Liberty and justice for all
To the Editor;
Thank you for publishing the recent letter that explained that #BLM means that “black lives matter, too,” and not the presumed “black lives matter, only.” Statistics like infant mortality, maternal health and life expectancy have long shown that the Black community has not lived the same American dream as so many others.
The tragic deaths of Emmit Till, James Byrd, Trayvon Martin, Michael Brown, Ahmaud Arbery and George Floyd momentarily force us to look at the facts, but then we allow ourselves to be quickly distracted. In rural Maine it may seem that these issues can be ignored, but as Martin Luther King, Jr. stated, “Injustice anywhere is a threat to justice everywhere.”

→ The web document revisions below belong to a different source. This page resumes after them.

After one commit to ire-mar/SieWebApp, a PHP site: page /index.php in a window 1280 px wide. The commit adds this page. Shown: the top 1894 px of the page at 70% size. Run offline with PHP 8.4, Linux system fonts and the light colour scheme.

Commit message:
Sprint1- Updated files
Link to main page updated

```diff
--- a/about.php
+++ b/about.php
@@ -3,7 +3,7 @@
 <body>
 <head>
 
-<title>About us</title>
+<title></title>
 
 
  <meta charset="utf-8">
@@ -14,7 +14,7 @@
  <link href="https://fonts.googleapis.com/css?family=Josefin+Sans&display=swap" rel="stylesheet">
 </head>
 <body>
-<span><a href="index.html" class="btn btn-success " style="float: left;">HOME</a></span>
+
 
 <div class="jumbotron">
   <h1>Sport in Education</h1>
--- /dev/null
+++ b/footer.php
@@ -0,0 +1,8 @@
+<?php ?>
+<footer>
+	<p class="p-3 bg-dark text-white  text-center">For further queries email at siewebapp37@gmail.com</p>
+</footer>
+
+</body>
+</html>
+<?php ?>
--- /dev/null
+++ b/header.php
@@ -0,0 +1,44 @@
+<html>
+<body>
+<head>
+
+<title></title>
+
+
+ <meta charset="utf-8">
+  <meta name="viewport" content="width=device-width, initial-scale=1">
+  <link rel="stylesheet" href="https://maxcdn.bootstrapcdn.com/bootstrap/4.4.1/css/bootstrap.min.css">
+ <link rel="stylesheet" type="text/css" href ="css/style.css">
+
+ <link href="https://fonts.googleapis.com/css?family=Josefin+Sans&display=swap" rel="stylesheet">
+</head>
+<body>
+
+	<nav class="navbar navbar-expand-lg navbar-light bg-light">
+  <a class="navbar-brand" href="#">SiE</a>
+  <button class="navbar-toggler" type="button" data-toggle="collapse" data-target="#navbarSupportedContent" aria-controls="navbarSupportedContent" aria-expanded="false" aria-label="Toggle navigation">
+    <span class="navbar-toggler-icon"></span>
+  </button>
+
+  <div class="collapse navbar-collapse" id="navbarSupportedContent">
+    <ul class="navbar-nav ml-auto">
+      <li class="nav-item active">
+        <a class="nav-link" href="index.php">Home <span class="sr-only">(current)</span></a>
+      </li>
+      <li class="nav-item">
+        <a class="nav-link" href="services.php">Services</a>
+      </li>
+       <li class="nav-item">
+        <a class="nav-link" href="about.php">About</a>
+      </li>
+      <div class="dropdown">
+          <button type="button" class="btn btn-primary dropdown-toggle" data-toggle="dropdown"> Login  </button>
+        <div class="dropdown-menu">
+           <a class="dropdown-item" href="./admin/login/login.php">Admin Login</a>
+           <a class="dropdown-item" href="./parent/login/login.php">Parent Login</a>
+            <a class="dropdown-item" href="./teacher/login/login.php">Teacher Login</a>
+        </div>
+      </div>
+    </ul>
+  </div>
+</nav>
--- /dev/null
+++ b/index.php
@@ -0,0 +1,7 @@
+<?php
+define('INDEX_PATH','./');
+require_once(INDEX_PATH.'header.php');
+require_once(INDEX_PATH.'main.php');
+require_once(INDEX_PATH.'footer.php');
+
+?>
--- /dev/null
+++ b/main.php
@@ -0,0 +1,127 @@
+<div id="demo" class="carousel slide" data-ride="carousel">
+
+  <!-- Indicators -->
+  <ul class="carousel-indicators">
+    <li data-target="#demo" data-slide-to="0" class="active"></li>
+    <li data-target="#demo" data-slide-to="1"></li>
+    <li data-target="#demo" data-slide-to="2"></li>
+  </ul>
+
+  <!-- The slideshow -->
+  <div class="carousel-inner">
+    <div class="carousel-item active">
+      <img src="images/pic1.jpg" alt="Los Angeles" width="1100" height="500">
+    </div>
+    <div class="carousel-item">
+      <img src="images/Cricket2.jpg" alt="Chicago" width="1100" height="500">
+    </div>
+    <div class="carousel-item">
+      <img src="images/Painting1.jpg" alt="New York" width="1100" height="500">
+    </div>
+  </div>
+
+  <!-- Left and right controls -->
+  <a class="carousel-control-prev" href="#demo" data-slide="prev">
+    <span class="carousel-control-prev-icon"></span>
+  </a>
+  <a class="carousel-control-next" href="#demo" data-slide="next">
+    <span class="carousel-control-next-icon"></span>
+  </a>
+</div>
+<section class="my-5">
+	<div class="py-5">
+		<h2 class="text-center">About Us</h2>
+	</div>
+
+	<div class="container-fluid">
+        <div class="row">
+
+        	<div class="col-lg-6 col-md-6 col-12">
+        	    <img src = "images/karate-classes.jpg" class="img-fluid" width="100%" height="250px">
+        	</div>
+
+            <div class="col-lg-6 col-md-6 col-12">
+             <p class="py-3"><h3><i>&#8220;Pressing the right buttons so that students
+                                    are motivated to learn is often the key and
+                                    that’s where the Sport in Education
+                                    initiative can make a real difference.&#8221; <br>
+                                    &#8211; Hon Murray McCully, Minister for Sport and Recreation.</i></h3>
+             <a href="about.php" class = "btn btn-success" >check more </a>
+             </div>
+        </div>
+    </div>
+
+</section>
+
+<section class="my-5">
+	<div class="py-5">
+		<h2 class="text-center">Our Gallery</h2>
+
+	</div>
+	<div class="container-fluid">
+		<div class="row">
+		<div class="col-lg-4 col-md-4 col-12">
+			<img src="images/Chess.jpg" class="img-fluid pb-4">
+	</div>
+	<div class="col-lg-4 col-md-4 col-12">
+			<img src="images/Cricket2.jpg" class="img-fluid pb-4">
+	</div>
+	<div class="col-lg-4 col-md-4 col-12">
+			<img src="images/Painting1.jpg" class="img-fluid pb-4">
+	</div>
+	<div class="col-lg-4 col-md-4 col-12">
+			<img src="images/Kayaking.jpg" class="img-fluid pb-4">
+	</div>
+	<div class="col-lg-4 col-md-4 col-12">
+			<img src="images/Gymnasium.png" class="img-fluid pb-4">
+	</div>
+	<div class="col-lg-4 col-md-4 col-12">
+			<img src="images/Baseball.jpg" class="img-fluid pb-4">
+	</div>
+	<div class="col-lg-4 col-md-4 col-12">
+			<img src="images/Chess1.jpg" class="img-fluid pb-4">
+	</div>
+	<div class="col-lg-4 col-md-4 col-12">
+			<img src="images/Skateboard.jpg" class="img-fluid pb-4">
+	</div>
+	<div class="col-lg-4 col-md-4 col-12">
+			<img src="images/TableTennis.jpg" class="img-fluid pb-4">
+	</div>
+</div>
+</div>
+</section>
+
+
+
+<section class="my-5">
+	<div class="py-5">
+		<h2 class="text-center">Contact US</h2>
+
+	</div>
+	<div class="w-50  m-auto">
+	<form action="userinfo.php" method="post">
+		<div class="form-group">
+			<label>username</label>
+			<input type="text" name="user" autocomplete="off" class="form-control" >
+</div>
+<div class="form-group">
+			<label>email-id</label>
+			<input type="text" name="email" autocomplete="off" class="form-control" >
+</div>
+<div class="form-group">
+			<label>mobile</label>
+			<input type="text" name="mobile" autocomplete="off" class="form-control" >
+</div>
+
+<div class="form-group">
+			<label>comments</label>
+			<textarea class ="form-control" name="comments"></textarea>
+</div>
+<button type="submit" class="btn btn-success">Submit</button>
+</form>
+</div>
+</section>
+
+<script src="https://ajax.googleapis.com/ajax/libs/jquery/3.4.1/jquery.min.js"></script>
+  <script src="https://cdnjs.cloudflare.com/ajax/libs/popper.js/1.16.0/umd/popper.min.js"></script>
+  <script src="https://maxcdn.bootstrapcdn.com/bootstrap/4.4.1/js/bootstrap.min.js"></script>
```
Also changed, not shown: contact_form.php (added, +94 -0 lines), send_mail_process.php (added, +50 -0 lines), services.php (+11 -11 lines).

Maine was a free state, but contributed to the end of slavery. Harriet Beecher Stowe wrote “Uncle Tom’s Cabin” during her winters in Brunswick, and Joshua Chamberlain’s men held their ground at Gettysburg, all to end slavery. Let our contribution today be that we can fly that BLM banner with confidence. Just as abolitionists fought against slavery, we will fight against the obvious racism that lingers so long after the Civil War, and the Civil Rights Movement.
When the Unitarian Universalist Church in Sangerville was asked by a local to take down its “offensive” BLM banner, it became clear that we need outreach on this issue. Maine must teach civil rights in the schools, and practice “liberty and justice for all.”